ACTIVITY →
Determine which lines of the records include the word "absolute", and copy them.

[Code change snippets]
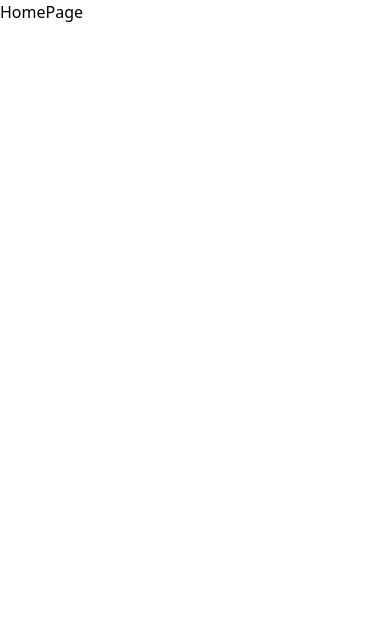
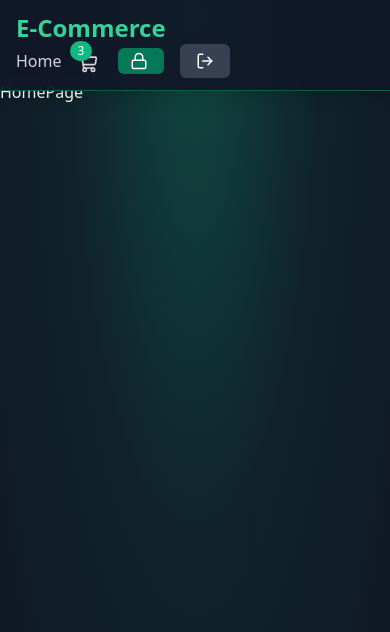
Before and after one commit to sameerjohn1/mern-ecommerce-store, a React app in the folder frontend/: page / in a window 390 px wide. Shown: the top 632 px of the page. Built offline with nearby package versions, Linux system fonts and the light colour scheme; the HTML template or start-up script is replaced by a standard one.

Commit message:
feat(navbar): add responsive navigation with authentication links

```diff
--- a/frontend/src/App.jsx
+++ b/frontend/src/App.jsx
@@ -3,14 +3,27 @@
 import Signup from "./pages/Signup";
 import Login from "./pages/Login";
 
+import Navbar from "./components/Navbar";
+
 const App = () => {
   return (
-    <div>
-      <Routes>
-        <Route path="/" element={<HomePage />} />
-        <Route path="/signup" element={<Signup />} />
-        <Route path="/login" element={<Login />} />
-      </Routes>
+    <div className="min-h-screen bg-gray-900 text-white relative overflow-hidden">
+      {/* Background gradient */}
+      <div className="absolute inset-0 overflow-hidden">
+        <div className="absolute inset-0">
+          <div className="absolute top-0 left-1/2 -translate-x-1/2 w-full h-full bg-[radial-gradient(ellipse_at_top,rgba(16,185,129,0.3)_0%,rgba(10,80,60,0.2)_45%,rgba(0,0,0,0.1)_100%)]" />
+        </div>
+      </div>
+
+      <div className="relative z-50 pt-20">
+        {" "}
+        <Navbar />
+        <Routes>
+          <Route path="/" element={<HomePage />} />
+          <Route path="/signup" element={<Signup />} />
+          <Route path="/login" element={<Login />} />
+        </Routes>
+      </div>
     </div>
   );
 };
--- a/frontend/src/components/Navbar.jsx
+++ b/frontend/src/components/Navbar.jsx
@@ -1,5 +1,91 @@
+import { ShoppingCart, UserPlus, LogIn, LogOut, Lock } from "lucide-react";
+import { Link } from "react-router-dom";
+
 const Navbar = () => {
-  return <div>Navbar</div>;
+  const user = true;
+  const isAdmin = true;
+  return (
+    <header className="fixed top-0 left-0 w-full bg-gray-900 bg-opacity-90 backdrop-blur-md shadow-lg z-40 transition-all duration-300 border-b border-emerald-800">
+      <div className="container mx-auto px-4 py-3">
+        <div className="flex flex-wrap justify-between items-center">
+          <Link
+            to={"/"}
+            className="text-2xl font-bold text-emerald-400 items-center space-x-2 flex"
+          >
+            E-Commerce
+          </Link>
+
+          <nav className="flex flex-wrap items-center gap-4">
+            <Link
+              to={"/"}
+              className="text-gray-300 hover:text-emerald-400 transition duration-300 ease-in-out"
+            >
+              Home
+            </Link>
+            {user && (
+              <Link
+                to={"/cart"}
+                className="relative group text-gray-300 hover:text-emerald-400 transition duration-300
+			ease-in-out"
+              >
+                <ShoppingCart
+                  className="inline-block mr-1 group hover:text-emerald-400"
+                  size={20}
+                />
+                <span className="hidden sm:inline">Cart</span>
+                <span
+                  className="absolute -top-2 -left-2 bg-emerald-500 text-white rounded-full px-2 py-0.5
+									text-xs group-hover:bg-emerald-400 transition duration-300 ease-in-out"
+                >
+                  3
+                </span>
+              </Link>
+            )}
+
+            {isAdmin && (
+              <Link
+                className="bg-emerald-700 hover:bg-emerald-600 text-white px-3 py-1 rounded-md font-medium
+								 transition duration-300 ease-in-out flex items-center"
+                to={"/secret-dashboard"}
+              >
+                <Lock className="inline-block mr-1" size={18} />
+                <span className="hidden sm:inline">Dashboard</span>
+              </Link>
+            )}
+
+            {user ? (
+              <button
+                className="bg-gray-700 hover:bg-gray-600 text-white py-2 px-4
+						rounded-md flex items-center transition duration-300 ease-in-out"
+              >
+                <LogOut size={18} />
+                <span className="hidden sm:inline ml-2">Log Out</span>
+              </button>
+            ) : (
+              <>
+                <Link
+                  to={"/signup"}
+                  className="bg-emerald-600 hover:bg-emerald-700 text-white py-2 px-4
+									rounded-md flex items-center transition duration-300 ease-in-out"
+                >
+                  <UserPlus className="mr-2" size={18} />
+                  Sign Up
+                </Link>
+                <Link
+                  to={"/login"}
+                  className="bg-gray-700 hover:bg-gray-600 text-white py-2 px-4
+									rounded-md flex items-center transition duration-300 ease-in-out"
+                >
+                  <LogIn className="mr-2" size={18} />
+                  Login
+                </Link>
+              </>
+            )}
+          </nav>
+        </div>
+      </div>
+    </header>
+  );
 };
 
 export default Navbar;
--- a/frontend/src/pages/HomePage.jsx
+++ b/frontend/src/pages/HomePage.jsx
@@ -1,5 +1,3 @@
-import React from "react";
-
 const HomePage = () => {
   return <div>HomePage</div>;
 };
--- a/frontend/src/pages/Login.jsx
+++ b/frontend/src/pages/Login.jsx
@@ -1,5 +1,3 @@
-import React from "react";
-
 const Login = () => {
   return <div>Login</div>;
 };
```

SOLUTION TO THIS EXERCISE →
+      <div className="absolute inset-0 overflow-hidden">
+        <div className="absolute inset-0">
+          <div className="absolute top-0 left-1/2 -translate-x-1/2 w-full h-full bg-[radial-gradient(ellipse_at_top,rgba(16,185,129,0.3)_0%,rgba(10,80,60,0.2)_45%,rgba(0,0,0,0.1)_100%)]" />
+                  className="absolute -top-2 -left-2 bg-emerald-500 text-white rounded-full px-2 py-0.5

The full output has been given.